Synopses & Reviews
At the start of the 21st century, the West has plunged into crisis. Europe tries to define itself in opposition to America; America increasingly regards Europe as troublesome and irrelevant; and Britain is split down the middle. What’s to become of what we used to call “the free world”?
No contemporary thinker writes with the combination of passion, historical insight, and reportorial brilliance of Timothy Garton Ash, and here he assesses the causes and implications of our current geopolitical quandary–which dates back to the end of the Cold War and is not merely political but existential. The question is not just “What should we do?” It’s “Who should we be?”
In Free World, Garton Ash draws on an extraordinary range of sources: from unique, personal conversations with Bush, Blair, and Schröder to encounters with farmers in Kansas and British soldiers in rural England; from history, memoirs, opinion polls, and sociological research to personal observations based on a quarter century of traveling in Europe and the United States.
The result is a book that explains why Washington can never rule today’s interconnected world alone, why the new enlarged Europe can only realize its aspirations in a larger, transatlantic community, and how the torments of the Middle East and the world’s poor can only be addressed by free people working together. To remain true to itself, the West must go beyond itself. As Garton Ash shows, Americans and Europeans have at hand a unique opportunity to advance from “the free world” of the cold war to a radically new international order of liberty.
And he urges us, with passion that comes from a lifetime of reflection on these issues, to seize that chance. Defying conventional wisdom and eschewing easy answers, this incisive book should be read not just by all those who purport to lead and and inform us but by everyone who wishes to be a citizen of a truly free world.
"A Great Britain caught between America and its Continental neighbors on Iraq and much else commences Ash's look at the 21st-century's strains on relations in the West. As the eminent British scholar and journalist (The File) moves on to the Continent, he echoes several recent critiques of the call for a unified Europe to act as an alternative superpower, citing the 'uneven development' of the European Union. He suggests, however, that the European community still has a vital role to play in advocating the spread of freedom around the world, and looks forward to the day when America treats Europeans as 'full partners in a common enterprise' in doing so. For Ash, that enterprise is largely economic. He calls for a global 'war on want' and urges Western nations to open their borders to trade from developing neighbors; emigrants from undeveloped countries in the Arab world will turn to Europe, he argues, for homes and jobs. He also points to the imminent threat of global warming, which inspires his harshest criticisms of the current American government. The combination of sweeping historical insight with journalistic immediacy, related in Ash's own conversational style, should help this incisive commentary on world affairs stand apart from its competitors. Agent, Georges Borchardt. (On sale Nov. 2)" Publishers Weekly (Copyright Reed Business Information, Inc.)
"Free World is a model of common-sense reasoning based on strong empirical evidence. Mr. Garton Ash has given us a readable and worthy argument, rooted in a sense of what is important and what is not and based on as informed and accessible a tour of the global situation as we're likely to have." The New York Times

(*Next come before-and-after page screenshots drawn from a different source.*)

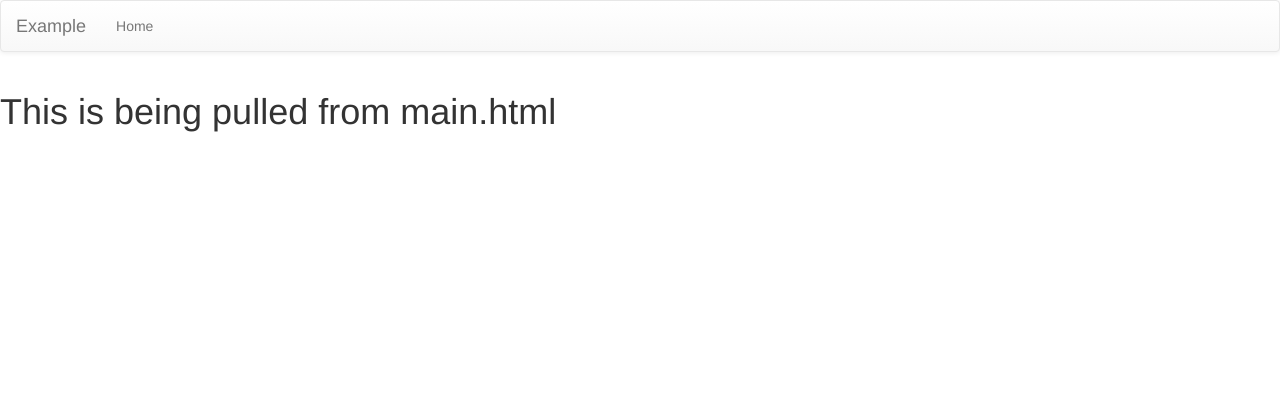
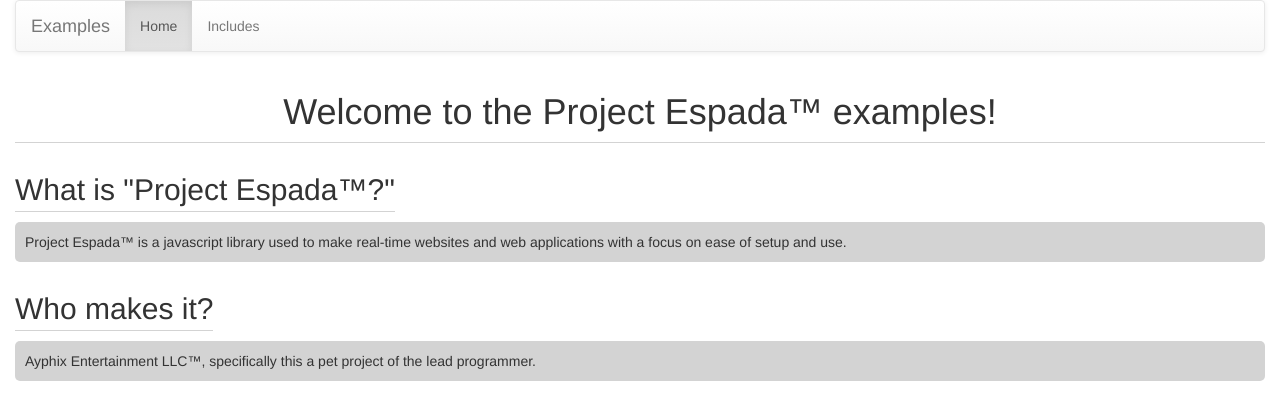
Before and after one commit to AyphixEntertainmentLLC/Esper, a plain HTML site: page examples/index.html in a window 1280 px wide. Drawn offline with nearby package versions, Linux system fonts and the light colour scheme.

Commit message:
Started on the examples and New Features
Now if you use es-active it'll check all children to see if an achor tag has an esref the same as the current url.

```diff
--- a/espada.es6.js
+++ b/espada.es6.js
@@ -95,11 +95,35 @@ class Page {
 	}
 
 	generate_hooks() {
-		$("a").click(function() {
-			$this = $(this);
-			alert("test");
-			$(window).href = Uri.get_path() + "/" + get_current_url() + "#/" + $this.attr("es-href");
-		});
+		console.log("Generating hooks");
+		let $page = this;
+		setTimeout(function() {
+			$('a').each(function(i, e) {
+				let $this = $(this);
+				let href = $this.attr("esref");
+				$this.attr("href", Uri.get_base_url() + "#" + href);
+				if(href == Uri.get_path()) {
+					$this.addClass($this.attr("es-active"));
+				}else{
+					$this.removeClass($this.attr("es-active"));
+				}
+			});
+
+			let actives = $("[es-active]");
+
+			actives.each(function() {
+				let $parent = $(this);
+				$(this).find("a").each(function(i, e) {
+					let $this = $(this);
+					let href = $this.attr("esref");
+					if(href == Uri.get_path()) {
+						$parent.addClass($parent.attr("es-active"));
+					}else{
+						$parent.removeClass($parent.attr("es-active"));
+					}
+				});
+			});
+		},0 );
 	}
 
 	finish() {
--- a/examples/app/app.js
+++ b/examples/app/app.js
@@ -13,6 +13,11 @@ var routes = [
 		url: "/",
 		controller: main_controller,
 		view: "views/main.html"
+	},
+	{
+		url: "/includes",
+		controller: null,
+		view: "views/includes.html"
 	}
 ];
 
--- a/examples/app/includes/main_menu.html
+++ b/examples/app/includes/main_menu.html
@@ -1,5 +1,8 @@
 <ul class="nav navbar-nav">
-	<li>
-		<a es-href="#">Home</a>
+	<li es-active="active">
+		<a esref="/">Home</a>
+	</li>
+	<li es-active="active">
+		<a esref="/includes">Includes</a>
 	</li>
 </ul>
--- a/examples/app/views/main.html
+++ b/examples/app/views/main.html
@@ -1 +1,21 @@
-<h1>This is being pulled from main.html</h1>
+<div class"container">
+	<div class="row">
+		<div class="col-md-12">
+			<h1>
+				Welcome to the Project Espada&trade; examples!
+			</h1>
+			<h2>
+				What is "Project Espada&trade;?"
+			</h2>
+			<p>
+				Project Espada&trade; is a javascript library used to make real-time websites and web applications with a focus on ease of setup and use.
+			</p>
+			<h2>
+				Who makes it?
+			</h2>
+			<p>
+				Ayphix Entertainment LLC&trade;, specifically this a pet project of the lead programmer.
+			</p>
+		</div>
+	</div>
+</div>
--- a/examples/css/style.css
+++ b/examples/css/style.css
@@ -0,0 +1,19 @@
+h1 {
+    text-align:center;
+    padding-bottom:10px;
+    border-bottom:thin solid lightgrey;
+}
+
+h2 {
+    display:inline-block;
+    padding-bottom:5px;
+    border-bottom:thin solid lightgrey;
+}
+
+p {
+    padding:10px;
+    border-radius:5px;
+    background:lightgrey;
+    box-sizing:border-box;
+    margin:10px;
+}
--- a/examples/index.html
+++ b/examples/index.html
@@ -25,7 +25,7 @@
 		<script src="../vendor/jquery.min.js"></script>
 		<script src="../espada.es6.js"></script>
 		<script src="app/controllers.js"></script>
-
+		<div class="container-fluid">
 			<div class="row">
 				<div class="col-md-12">
 					<nav class="navbar navbar-default">
@@ -38,7 +38,7 @@
 									<span class="icon-bar">&nbsp;</span>
 									<span class="icon-bar">&nbsp;</span>
 								</button>
-							<a class="navbar-brand" href="#">Example</a>
+								<a class="navbar-brand" esref="/">Examples</a>
 							</div>
 							<div class="collapse navbar-collapse" id="main-nav">
 								<include file="includes/main_menu.html"></include>
@@ -49,6 +49,7 @@
 			</div>
 
 			<view></view>
+		</div>
 
 		<!-- Latest compiled and minified JavaScript -->
 		<script src="https://maxcdn.bootstrapcdn.com/bootstrap/3.3.6/js/bootstrap.min.js"></script>
```
Also changed, not shown: examples/app/views/includes.html (added, +1 -0 lines). Lines whose indentation alone changed are shown as unchanged.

"Unlike so much of the current rash of books seeking to make sense of the post-Communist world...Free World is totally engaging." Serge Schmemann, The New York Times Book Review
About the Author
TIMOTHY GARTON ASH is the author of seven previous books of political writing and the “history of the present,” which have charted the transformation of Europe over the last quarter century. They include The Polish Revolution, The Uses of Adversity, The Magic Lantern, The File, and History of the Present. He is currently director of the European Studies Centre at St. Antony’s College, Oxford, and a senior fellow at the Hoover Institution, Stanford University. His essays appear regularly in The New York Review of Books and he writes a column in the Guardian that is syndicated across Europe and the Americas.